* **What this task involves**: The entries below contain a stretch that opens with the line containing "Why The Good Stuff™ FOCUS is such a powerful" and closes with the line containing "Throughout my journey, I've"; set down that stretch exactly, both ends included, and nothing else.

* **Records for processing**:
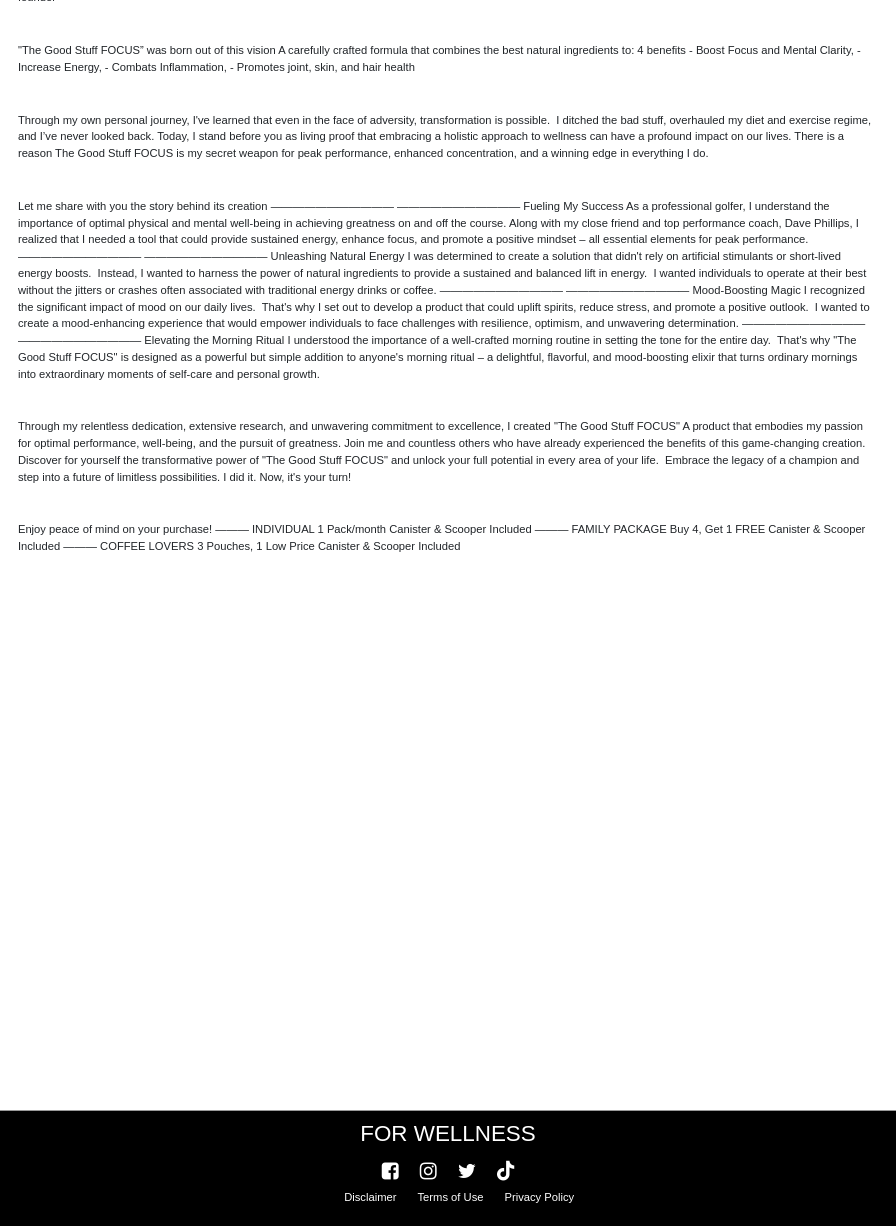
Repository: dariusprince90/wellness-landing
Page: index.html
The author's editor kept a copy of each file at every save. The page is drawn from the files as they stood at one save, then again after the next save.
The browser window is 1280 px wide. The pictures show the part of the page from y = 2272 to 4192 px (the page is 4024 px tall before and 4192 px after), at 70% of full size.

Above is the page before, as saved 2023-07-26 10:09:15.

### index.html
<!doctype html>
<html lang="en">

<head>
  <title>For Wellness Store</title>
  <!-- Required meta tags -->
  <meta charset="utf-8">
  <meta name="viewport" content="width=device-width, initial-scale=1, shrink-to-fit=no">

  <!-- Bootstrap CSS v5.2.1 -->
  <link href="https://cdn.jsdelivr.net/npm/bootstrap@5.2.1/dist/css/bootstrap.min.css" rel="stylesheet"
    integrity="sha384-iYQeCzEYFbKjA/T2uDLTpkwGzCiq6soy8tYaI1GyVh/UjpbCx/TYkiZhlZB6+fzT" crossorigin="anonymous">
    <link rel="stylesheet" href="https://cdnjs.cloudflare.com/ajax/libs/font-awesome/6.4.0/css/all.min.css" integrity="sha512-iecdLmaskl7CVkqkXNQ/ZH/XLlvWZOJyj7Yy7tcenmpD1ypASozpmT/E0iPtmFIB46ZmdtAc9eNBvH0H/ZpiBw==" crossorigin="anonymous" referrerpolicy="no-referrer" />
    <link rel="stylesheet" href="https://maxcdn.bootstrapcdn.com/font-awesome/4.7.0/css/font-awesome.min.css">
    <link rel="stylesheet" href="css/styles.css">


</head>

<body>
  <header>
    Urgent News for Coffee Lovers Across America

  </header>
  <main>

    <section class="s-001-text">

        The Healthy Coffee Creamer that will completely elevate your morning routine.


Could this decadent mocha creamer be the
secret to better Aging, Improved Energy Levels, and a Healthier Body Composition?


1st sales banners

Boosts Energy
and Burns Fat

Boost Focus,
Feel Fuller, and Obtain Mental Clarity


Supercharges the Natural Health Benefits of Your Coffee


Supports Joints,
Skin, and
Hair Health

    </section>
<br/>
<br/>

    <section class="s-002-text">

        “I can't believe this is actually good for me!”

- I shouted out after my first cup of The Good Stuff FOCUS...


———————————
If you're anything like me, you understand the sheer joy of that perfect cup of morning coffee, complete with a generous scoop of sugar and cream.

The aroma fills the air, that first sip tantalizes your taste buds, and a warm rush of satisfaction washes over you.

It's a routine we can all relate to, isn't it?

Now, when it comes to creamers, my weakness has always been those with a cocoa or chocolate flavor.

It takes that already divine experience and elevates it to new heights of indulgence.
    </section>

    <section class="s-003-text">

        But here's the catch—I've always felt a twinge of guilt
when giving in to my sweet tooth and adding those
extra scoops of cream and sugar to my coffee...

    </section>
    <section class="s-004-text">
        Deep down, I knew it wasn't the healthiest choice, yet I found myself doing it almost every morning

———————————


About a year ago, as I glanced at the scale, I realized it was time for a major change.

Despite considering myself fairly healthy, working out three times a week and making smarter food choices like opting for sweet potato fries over regular ones, I still couldn't shake off that stubborn belly fat and flabby arms.

It puzzled me.

How could I be putting in the effort to stay healthy but still struggle with 20-30 pounds of excess weight?

———————————


For as long as I can remember, my routine involved jogging to Starbucks in Naperville each morning, treating myself to either a grande Java Chip Frappuccino or a Venti Cafe Mocha as a reward for completing my run.

I always assumed these drinks were relatively healthy, no different from the coffee I made at home with cream and sugar.

That illusion shattered when I stumbled upon a Facebook post from one of my fit friends, exposing the alarming sugar content in Starbucks drinks.

Naturally, I was skeptical at first, but curiosity got the better of me. I visited Starbucks' website, and there it was—the nutrition label, revealing a shocking truth.
    </section>
    <section class="s-005-text">
        <img src=""/ alt="test.png">
        <img src=""/ alt="test.png">

    </section>
    <section class="s-006-text">
        I'm no nutritionist or personal trainer, but even I could see the red flags: nearly 60 grams of sugar, over 400 calories per drink, and a laundry list of unrecognizable ingredients like Xanthan Gum, Palm Kernel Oil, and Processed Alkali.

It was a wake-up call.

I realized my health was gradually deteriorating, and there was a reason I couldn't shed that stubborn belly fat, or as I affectionately called it, my built-in flotation device.
———————————


But it wasn't just the weight gain—I began noticing
random bumps and wrinkles on my skin, and my hair
seemed to be thinning by the month.
———————————


Aging, I thought, until I considered the possibility that there might be more to it.

Refusing to accept my fate of carrying around those extra pounds and experiencing premature aging, I embarked on a mission to find a solution.

I scoured the internet for a way to maintain my beloved chocolate coffee morning routine without compromising two things:
———————————


The 2 buttons

The delicious taste of my coffee

And my overall well-being
    </section>

    <section class="s-007-text">

After days of intensive research,
I stumbled upon a unique product
called "The Good Stuff FOCUS"


Created by none other than professional golfer Phil Mickelson and his long-term friend and elite performance coach, Dave Phillips.

It promised to be a healthy alternative to the additional 500 calories
I was consuming each morning in my coffee.

Curiosity piqued, I decided to take the plunge and ordered a
bag—and let me tell you,

I haven't looked back since.



Dave PhillipsElite Performance Coach
& For Wellness Co-founder
    </section>

    <section class="s-008-text">
        <img src="" alt="test.png"/>
        <img src="" alt="test.png"/>
        <img src="" alt="test.png"/>

        The results have been astounding!

3 banners

My productivity has
drastically improved…

My workouts are stronger
and more efficient..

My daily energy has
noticeably improved.

The best part?

I didn't have to sacrifice the heavenly taste I love
in order to become healthier!

It's a win-win situation that has me hooked for life.

    </section>
    <section class="s-009-text">
        <img src="" alt="test.png"/>
    </section>
    <section class="s-010-text">
        We hear stories like this all the time from our customers and
I’d like to dive a bit deeper into


Why The Good Stuff™ FOCUS is such a powerful
tool when it comes to optimizing health, focus,
and a better quality of life


Before I share with you a bit more about
The Good Stuff™ FOCUS, I’d like to tell you a little bit about me and why I created this life changing product that has propelled me to:

3 benefits

Take my health from getting sick every couple of months to 100%

Achieve tied 2nd place at the Masters tournament this year, at the age of 52 (17 years older than the first place winner!)


Feel the best I have in years

And so much more.

<img src="" alt="test.png"/>
Phil MickelsonElite Performance Coach
& For Wellness Co-founder
    </section>

    <section class="s-011-text">
        Hey there, I'm Phil Mickelson
        <img src="" alt="test.png"/>

If you're a fan of professional golf, chances are you've heard my name before.

But for those who don't know me, let me introduce myself.

I've dedicated most of my life to playing golf at the highest level, constantly striving for greatness and pushing my limits.

Throughout my journey, I've accomplished some incredible feats with the help of hard work and an incredible support system.

I take pride in being a three-time Masters tournament champion, along with clinching victory in 42 other major PGA Tour events, including being the oldest winner of the PGA Championship at the age of 51 in 2021.

Of course, there have been moments of near-misses and runner-ups, but that's all part of the game.

However, there's more to my story than golf championships.

    </section>


    <section class="s-012-text">
        I've undergone a personal transformation
that has had a profound impact on my life

It all started with a realization that I needed to take accountability for my own health if
I wanted any chance at longevity in my golf career.

This sparked my desire to share my journey and help others unlock their full potential.

And that's how For Wellness came to be—a company with a mission to ignite holistic improvement, not just in performance, but in overall well-being.
    </section>

    <section class="s-013-text">
        But let me take you back to a critical moment
in my life, around 13 years ago.

At the time, I was at the pinnacle of my career.

On the surface, it seemed like I had it all—a promising golfing future and a path to winning my third Masters title.

But behind the scenes, something sinister was brewing.

Every 2-3 months I would fall incredibly ill seemingly out of nowhere.

It was a terrifying situation that sent me searching for answers.
———————————

Following countless doctor visits and consultations with world renowned medical specialists we discovered that my immune system was under attack due to a major imbalance in my Th1 and Th2 cells.

This was following my diagnosis of psoriatic arthritis which was a major issue given that I rely on my body and health in order to keep living out my passions.

———————————

Now, if you're unfamiliar with psoriatic arthritis, consider yourself fortunate.

Psoriatic arthritis is an agonizing autoimmune disease, in which your body's immune system attacks healthy cells and tissue, causing inflammation in your joints.

Not only is it extremely painful, but psoriatic arthritis also causes stiffness in joints.

As a professional sportsman, my entire career, everything I'd spent decades working toward, was in jeopardy.


It was a life-altering moment that forced me
to confront my health head-on.

———————————

But I wasn't ready to let my condition dictate my future.

I embarked on a relentless quest to find a solution, exploring various treatments and seeking advice from top specialists.

It was during this journey that I discovered the power of holistic approaches to wellness—combining the right nutrition, lifestyle adjustments, and targeted support for my body's needs.

The biggest factor that we discovered in my case was that I needed to increase my Th2 cell production.


    </section>


    <section class="s-014-text">
        Driven by my own experiences and the desire to help others
facing similar challenges,


I became determined to create a product
that could enhance not only performance but overall well-being


I consulted my close friend and renowned performance coach Dave Phillips. He’s long been an advocate for the health benefits of coffee, and he whipped up what would go on to become The Good Stuff™, the first iteration of our super-powered super powder designed to help and feel your best.

Dave literally came up with this blend while experimenting in his kitchen and came up with something truly life-changing. After the success of The Good Stuff™, we started thinking about what other utility we wanted from our coffee, to help people get not only the best from their bodies, but from their minds as well.

Dave Phillips & Elite Performance Coach
& For Wellness Co-founder
    </section>
    <section class="s-015-text">
        "The Good Stuff FOCUS”
        was born out of this vision


        A carefully crafted formula that combines
        the best natural ingredients to:

        4 benefits

        - Boost Focus and Mental Clarity,

        - Increase Energy,

        - Combats Inflammation,

        - Promotes joint, skin, and hair health

    </section>
    <section class="s-016-text">
        Through my own personal journey, I've learned that even in the face of adversity, transformation is possible.

I ditched the bad stuff, overhauled my diet and exercise regime, and I’ve never looked back.

Today, I stand before you as living proof that embracing a holistic approach to wellness can have a profound impact on our lives.

There is a reason The Good Stuff FOCUS is my secret weapon for peak performance, enhanced concentration, and a winning edge in everything I do.

    </section>

    <section class="s-017-text">
        Let me share with you the story
behind its creation


———————————
———————————

Fueling My Success

As a professional golfer, I understand the importance of optimal physical and mental well-being in achieving greatness on and off the course.

Along with my close friend and top performance coach, Dave Phillips, I realized that I needed a tool that could provide sustained energy, enhance focus, and promote a positive mindset – all essential elements for peak performance.

———————————
———————————
Unleashing Natural Energy

I was determined to create a solution that didn't rely on artificial stimulants or short-lived energy boosts.

Instead, I wanted to harness the power of natural ingredients to provide a sustained and balanced lift in energy.

I wanted individuals to operate at their best without the jitters or crashes often associated with traditional energy drinks or coffee.


———————————
———————————
Mood-Boosting Magic

I recognized the significant impact of mood on our daily lives.

That's why I set out to develop a product that could uplift spirits, reduce stress, and promote a positive outlook.

I wanted to create a mood-enhancing experience that would empower individuals to face challenges with resilience, optimism, and unwavering determination.

———————————
———————————
Elevating the Morning Ritual

I understood the importance of a well-crafted morning routine in setting the tone for the entire day.

That's why "The Good Stuff FOCUS" is designed as a powerful but simple addition to anyone's morning ritual – a delightful, flavorful, and mood-boosting elixir that turns ordinary mornings into extraordinary moments of self-care and personal growth.

    </section>

    <section class="s-018-text">
        Through my relentless dedication,
extensive research, and unwavering commitment to excellence, I created "The Good Stuff FOCUS"

A product that embodies my passion for optimal performance,
well-being, and the pursuit of greatness.


Join me and countless others who have already experienced the benefits of this game-changing creation.

Discover for yourself the transformative power of "The Good Stuff FOCUS" and unlock your full potential in every area of your life.

Embrace the legacy of a champion and step into a future of limitless possibilities.


I did it. Now, it's your turn!
    </section>
    <section class="s-019-text">
        Enjoy peace of mind on your purchase!

———
INDIVIDUAL
1 Pack/month
Canister & Scooper Included
———
FAMILY PACKAGE
Buy 4, Get 1 FREE

Canister & Scooper Included

———
COFFEE LOVERS

3 Pouches, 1 Low Price


Canister & Scooper Included
    </section>
    <section class="s-00#-text">
    </section>
    <section class="s-00#-text">
    </section>

    <section class="s-00#-text">
    </section>

    <section class="s-00#-text">
    </section>
    <section class="s-00#-text">
    </section>
    <section class="s-00#-text">
    </section>
    <section class="s-00#-text">
    </section>

    <section class="s-00#-text">
    </section>

    <section class="s-00#-text">
    </section>
    <section class="s-00#-text">
    </section>
    <section class="s-00#-text">
    </section>
    <section class="s-00#-text">
    </section>

    <section class="s-00#-text">
    </section>

    <section class="s-00#-text">
    </section>
    <section class="s-00#-text">
    </section>


  </main>
  <footer>
    <h2>
        FOR WELLNESS
    </h2>
    <span>
        <i class="fa fa-facebook-square soclmd" aria-hidden="true"></i>
        <i class="fa fa-instagram soclmd" aria-hidden="true"></i>
        <i class="fa fa-twitter soclmd" aria-hidden="true"></i>
        <i class="fa-brands fa-tiktok soclmd"></i>


    </span>

    <span>
        <ul>
            <li>Disclaimer</li>
            <li>Terms of Use</li>
            <li>Privacy Policy</li>

        </ul>

    </span>



  </footer>
  <!-- Bootstrap JavaScript Libraries -->
  <script src="https://cdn.jsdelivr.net/npm/@popperjs/core@2.11.6/dist/umd/popper.min.js"
    integrity="sha384-oBqDVmMz9ATKxIep9tiCxS/Z9fNfEXiDAYTujMAeBAsjFuCZSmKbSSUnQlmh/jp3" crossorigin="anonymous">
  </script>

  <script src="https://cdn.jsdelivr.net/npm/bootstrap@5.2.1/dist/js/bootstrap.min.js"
    integrity="sha384-7VPbUDkoPSGFnVtYi0QogXtr74QeVeeIs99Qfg5YCF+TidwNdjvaKZX19NZ/e6oz" crossorigin="anonymous">
  </script>
</body>

</html>

### css/styles.css
@import url('https://fonts.googleapis.com/css2?family=Lato:wght@900&display=swap');



body, footer, header {
    font-family: 'Poppins', sans-serif;
}

header {
    font-family: 'Poppins', sans-serif;
    font-weight: 500;
}

footer, header, .s-012-text {
    background-color: #000000;
    color: #ffffff;
    text-align: center;
}

footer, header {
    padding: 1vw;
}

footer {
    bottom: 0;
    position: static;
}

ul li,
li {
    text-decoration: none;
    display: inline;
    padding: 1vw;
}

section {
    padding: 2vw;
}

.soclmd {
    font-size: 2.2vw;
    padding: 1vw;

}


/*
----------------------------------------------------------------
                Section styles
----------------------------------------------------------------
*/

.s-001-text {
        text-emphasis: none;
}

.s-002-text {
    text-emphasis: none;
}

.s-003-text {
    text-emphasis: none;
}

.s-004-text {
    text-emphasis: none;
}

.s-005-text {
    text-emphasis: none;
}

.s-006-text {
    text-emphasis: none;
}


.s-007-text {
    text-emphasis: none;
}

.s-008-text {
    text-emphasis: none;
}

.s-009-text {
    text-emphasis: none;
}

.s-010-text {
    text-emphasis: none;
}

.s-011-text {
    text-emphasis: none;
}

.s-012-text {
    text-emphasis: none;
}

.s-013-text {
    text-emphasis: none;
}

.s-014-text {
    text-emphasis: none;
}

.s-015-text {
    text-emphasis: none;
}

.s-016-text {
    text-emphasis: none;
}


.s-017-text {
    text-emphasis: none;
}

.s-018-text {
    text-emphasis: none;
}

.s-019-text {
    text-emphasis: none;
}

.s-020-text {
    text-emphasis: none;
}

.s-021-text {
    text-emphasis: none;
}


.s-022-text {
    text-emphasis: none;
}

.s-023-text {
    text-emphasis: none;
}

.s-024-text {
    text-emphasis: none;
}

.s-025-text {
    text-emphasis: none;
}

.s-026-text {
    text-emphasis: none;
}


.s-027-text {
    text-emphasis: none;
}

.s-028-text {
    text-emphasis: none;
}

.s-029-text {
    text-emphasis: none;
}

.s-030-text {
    text-emphasis: none;
}

.s-00#-text {
    text-emphasis: none;
}



.s-00#-text {
    text-emphasis: none;
}

.s-00#-text {
    text-emphasis: none;
}

After the next save:
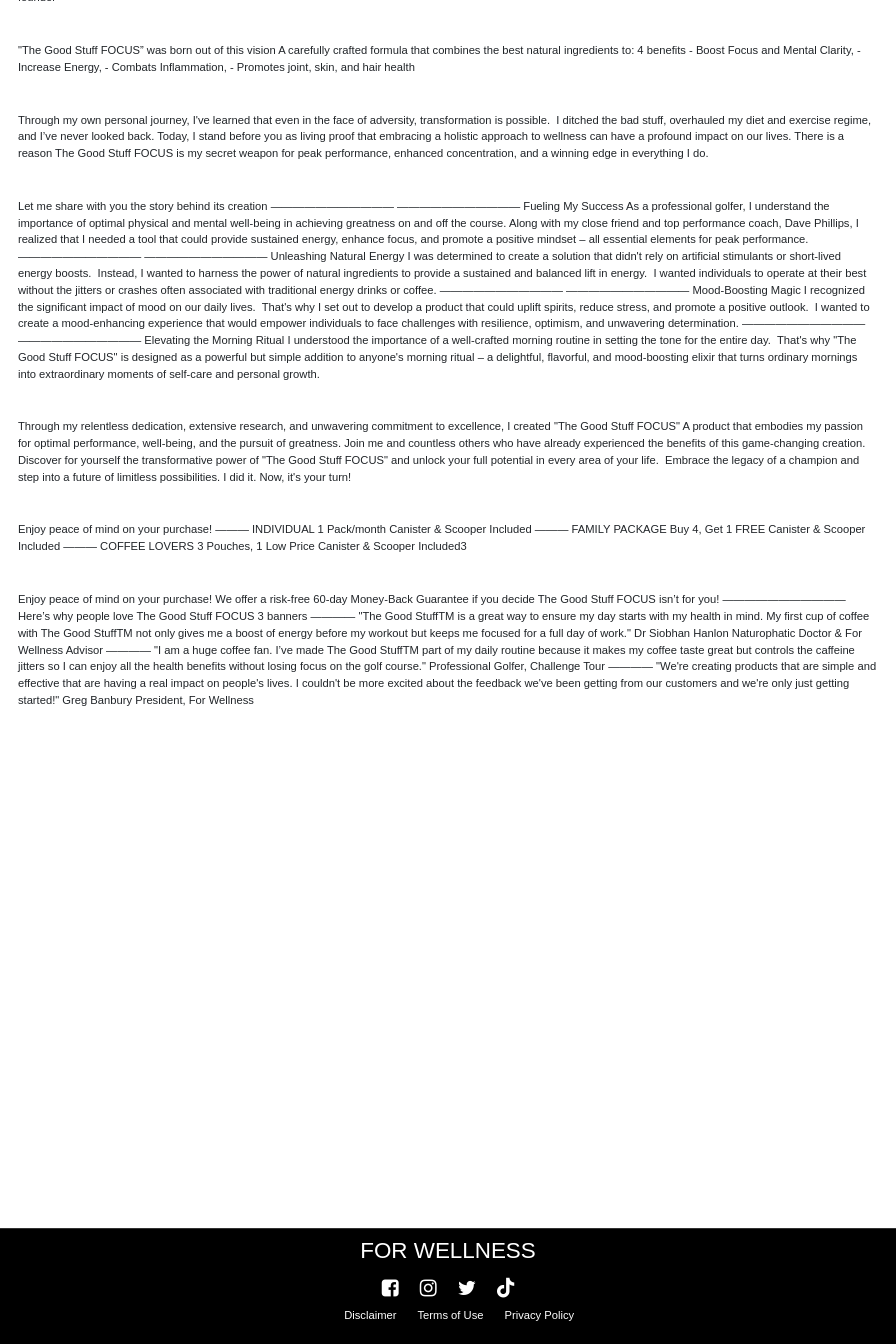
Saved 3 min 47 s later.
--- a/index.html
+++ b/index.html
@@ -427,9 +427,38 @@
 3 Pouches, 1 Low Price
 
 
-Canister & Scooper Included
-    </section>
-    <section class="s-00#-text">
+Canister & Scooper Included3
+    </section>
+    <section class="s-020-text">
+        Enjoy peace of mind on your purchase!
+
+We offer a risk-free 60-day
+Money-Back Guarantee if you decide
+The Good Stuff FOCUS isn’t for you!
+
+———————————
+
+Here’s why people love The Good Stuff FOCUS
+
+3 banners
+————
+"The Good StuffTM is a great way to ensure my day starts with my health in mind.
+My first cup of coffee with The Good StuffTM not only gives me a boost of energy before my workout but keeps me focused for a full day of work."
+
+Dr Siobhan Hanlon
+Naturophatic Doctor & For Wellness Advisor
+
+
+————
+"I am a huge coffee fan. I’ve made The Good StuffTM part of my daily routine because it makes my coffee taste great but controls the caffeine jitters so I can enjoy all the health benefits without losing focus on the golf course."
+
+Professional Golfer, Challenge Tour
+
+————
+"We're creating products that are simple and effective that are having a real impact on people's lives. I couldn't be more excited about the feedback we've been getting from our customers and we're only just getting started!"
+
+Greg Banbury
+President, For Wellness
     </section>
     <section class="s-00#-text">
     </section>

* **Reply to the task**:
Why The Good Stuff™ FOCUS is such a powerful
tool when it comes to optimizing health, focus,
and a better quality of life


Before I share with you a bit more about
The Good Stuff™ FOCUS, I’d like to tell you a little bit about me and why I created this life changing product that has propelled me to:

3 benefits

Take my health from getting sick every couple of months to 100%

Achieve tied 2nd place at the Masters tournament this year, at the age of 52 (17 years older than the first place winner!)


Feel the best I have in years

And so much more.

<img src="" alt="test.png"/>
Phil MickelsonElite Performance Coach
& For Wellness Co-founder
    </section>

    <section class="s-011-text">
        Hey there, I'm Phil Mickelson
        <img src="" alt="test.png"/>

If you're a fan of professional golf, chances are you've heard my name before.

But for those who don't know me, let me introduce myself.

I've dedicated most of my life to playing golf at the highest level, constantly striving for greatness and pushing my limits.

Throughout my journey, I've accomplished some incredible feats with the help of hard work and an incredible support system.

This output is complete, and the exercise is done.